30 Following

More of the Most Happy Reader

History has long been my keenest interest and was a childhood fascination. I followed this interest to University where I obtained my BA and MA in History. My thesis was concentrated on British colonialism in Africa, but my first historical love was England, especially those Tudors. My life's greatest passion are my two boys. My most avid hobbies are reading and travel. My favorite reads are historical fiction and my favorite travel destination Western Europe. Because of the high volume of books I read and my passion for discussion I was encouraged by friends to begin a book review blog earlier this year and so The Most Happy Reader was born.

The Making of a Queen

Her Highness, the Traitor - Susan Higginbotham In Her Highness, the Traitor, Susan Higginbotham, seeks to redeem the reputation of both the Dudley and Grey families. Her purpose for the novel, as described in the author’s note, was to craft characters closer to their historical counterparts as she feels recent research has exposed that neither the Dudley’s or the Grey’s were the villains they are so as in popular fiction.

Like many I have always thought Jane Grey a sympathetic character. The poor girl, was used by other’s to serve their own ends, whether it be her only family or not, is beyond doubt. I have never found any evidence that would cast any of the responsibility for the seizure of the throne on Jane herself. Indeed, Mary I could not find fault against her. Higginbotham inventively tells the story of Jane through the eyes of her mother, Frances Dudley, and her mother-in-law Jane Dudley.

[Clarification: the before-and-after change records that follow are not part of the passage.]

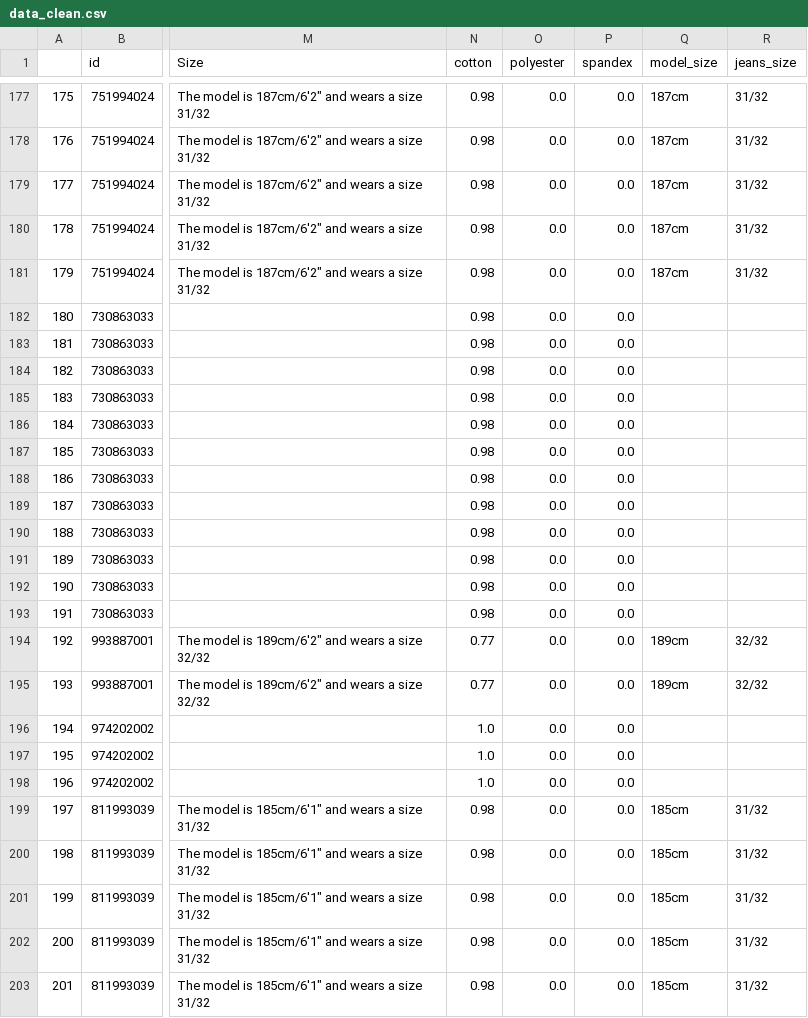
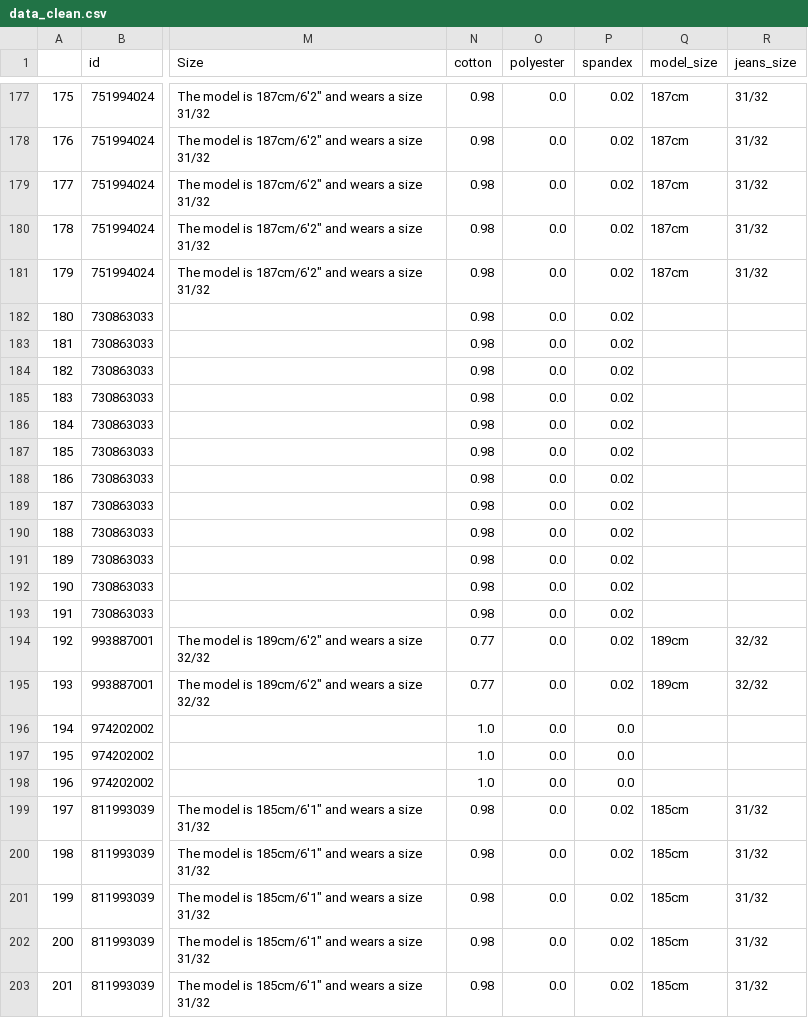
Before and after one commit to lucasquemelli/Star_Jeans, a CSV file: webscraping/data_clean.csv, drawn as a sheet; only a part is shown, gaps mark what is left out; the diff covers the shown part only; the diff names each change by its address in the sheet, - before the commit and + after, or states it on an @@ line.

```diff
--- a/webscraping/data_clean.csv
+++ b/webscraping/data_clean.csv
-P177:P195 (spandex): 0.0
+P177:P195 (spandex): 0.02
-P199:P203 (spandex): 0.0
+P199:P203 (spandex): 0.02
```
Also changed, not shown: 61 edited cells elsewhere in this file, 1 other file.
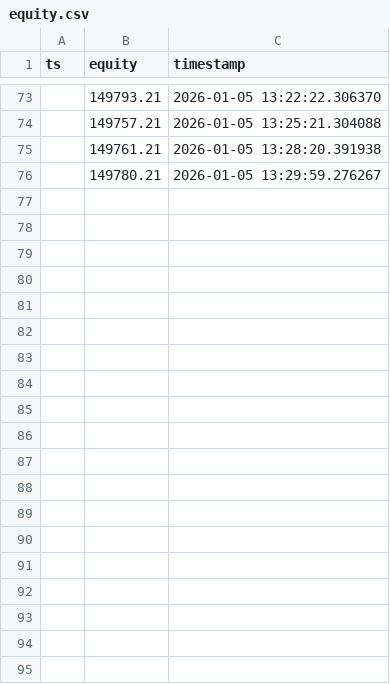
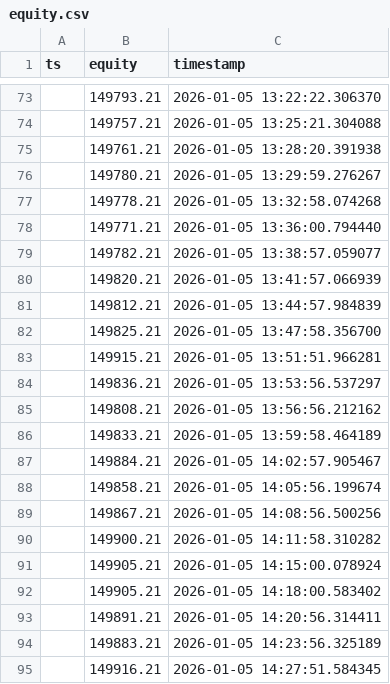
Before and after one commit to cnboker/ai-stock, a CSV file: data/live/equity.csv, drawn as a sheet; only a part is shown, gaps mark what is left out; the diff covers the shown part only.

```diff
--- a/data/live/equity.csv
+++ b/data/live/equity.csv
@@ -76 +76,20 @@ ts,equity,timestamp
 ,149780.21,2026-01-05 13:29:59.276267
+,149778.21,2026-01-05 13:32:58.074268
+,149771.21,2026-01-05 13:36:00.794440
+,149782.21,2026-01-05 13:38:57.059077
+,149820.21,2026-01-05 13:41:57.066939
+,149812.21,2026-01-05 13:44:57.984839
+,149825.21,2026-01-05 13:47:58.356700
+,149915.21,2026-01-05 13:51:51.966281
+,149836.21,2026-01-05 13:53:56.537297
+,149808.21,2026-01-05 13:56:56.212162
+,149833.21,2026-01-05 13:59:58.464189
+,149884.21,2026-01-05 14:02:57.905467
+,149858.21,2026-01-05 14:05:56.199674
+,149867.21,2026-01-05 14:08:56.500256
+,149900.21,2026-01-05 14:11:58.310282
+,149905.21,2026-01-05 14:15:00.078924
+,149905.21,2026-01-05 14:18:00.583402
+,149891.21,2026-01-05 14:20:56.314411
+,149883.21,2026-01-05 14:23:56.325189
+,149916.21,2026-01-05 14:27:51.584345
```
Also changed, not shown: 33 added rows elsewhere in this file, 6 other files.
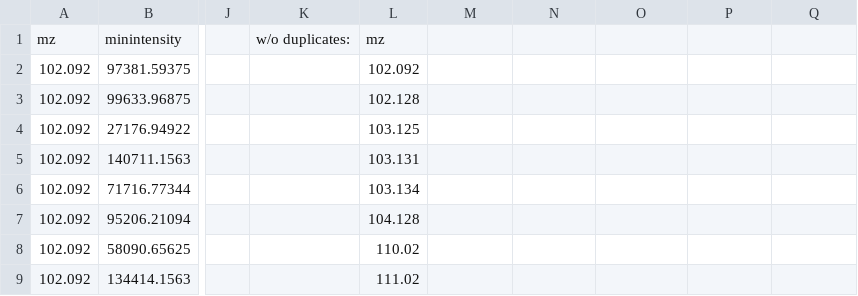
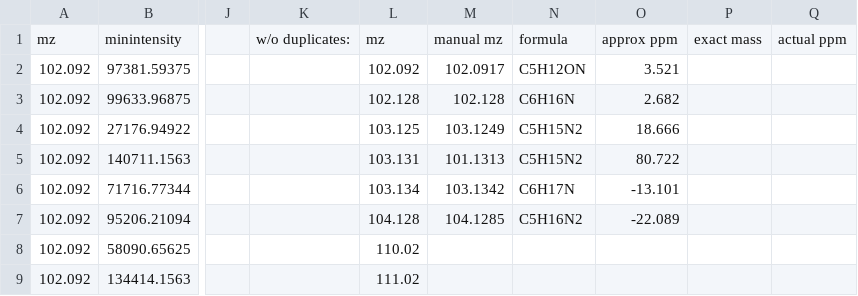
Before and after one commit to toxicpeng/TargetDecoy, a CSV file: jeans analysis/lockmassjeansPOS.csv, drawn as a sheet; only a part is shown, gaps mark what is left out; the diff names each change by its address in the sheet, - before the commit and + after, or states it on an @@ line.

```diff
--- a/jeans analysis/lockmassjeansPOS.csv
+++ b/jeans analysis/lockmassjeansPOS.csv
-M1: (empty)
+M1: manual mz
-N1: (empty)
+N1: formula
-O1: (empty)
+O1: approx ppm
-P1: (empty)
+P1: exact mass
-Q1: (empty)
+Q1: actual ppm
-M2: (empty)
+M2: 102.0917
-N2: (empty)
+N2: C5H12ON
-O2: (empty)
+O2: 3.521
-M3: (empty)
+M3: 102.128
-N3: (empty)
+N3: C6H16N
-O3: (empty)
+O3: 2.682
-M4: (empty)
+M4: 103.1249
-N4:N5: (empty)
+N4:N5: C5H15N2
-O4: (empty)
+O4: 18.666
-M5: (empty)
+M5: 101.1313
-O5: (empty)
+O5: 80.722
-M6: (empty)
+M6: 103.1342
-N6: (empty)
+N6: C6H17N
-O6: (empty)
+O6: -13.101
-M7: (empty)
+M7: 104.1285
-N7: (empty)
+N7: C5H16N2
-O7: (empty)
+O7: -22.089
```
Also changed, not shown: 46 other files.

I found the use of these woman at first off-putting, but some grew to appreciate Higginbotham’s choice of these women, not only two of the foremost noblewomen in the land, The Duchess of Suffolk and The Duchess of Norfolk, married to the two most powerful men and each connected to Jane.

Admittedly, I have never liked Frances Grey, and though Higginbotham looked to redeem the character of families I feel that she was less successful with the Grey’s. I seemed to take to Jane Dudley more, especially in her courageous and successful campaign to win the freedom of her sons. In the end, in this reader’s opinion, Higginbotham was more successful in her purpose with the Dudley’s, and less so with the Grey’s. The Grey’s, to this reader at least, still seemed to show little care for the safety of their children, were reckless and impulsive in their actions that seemed to be rooted in delusion more than anything else. Perhaps there is just no redeeming them, but I applaud Higginbotham for her attempt.

All that being said I enjoyed this novel and found it a quick entertaining read. I also thoroughly enjoyed reading the story from the perspectives of powerful women and commend Higginbotham for venturing to set the course of fiction back on a more historically based foundation.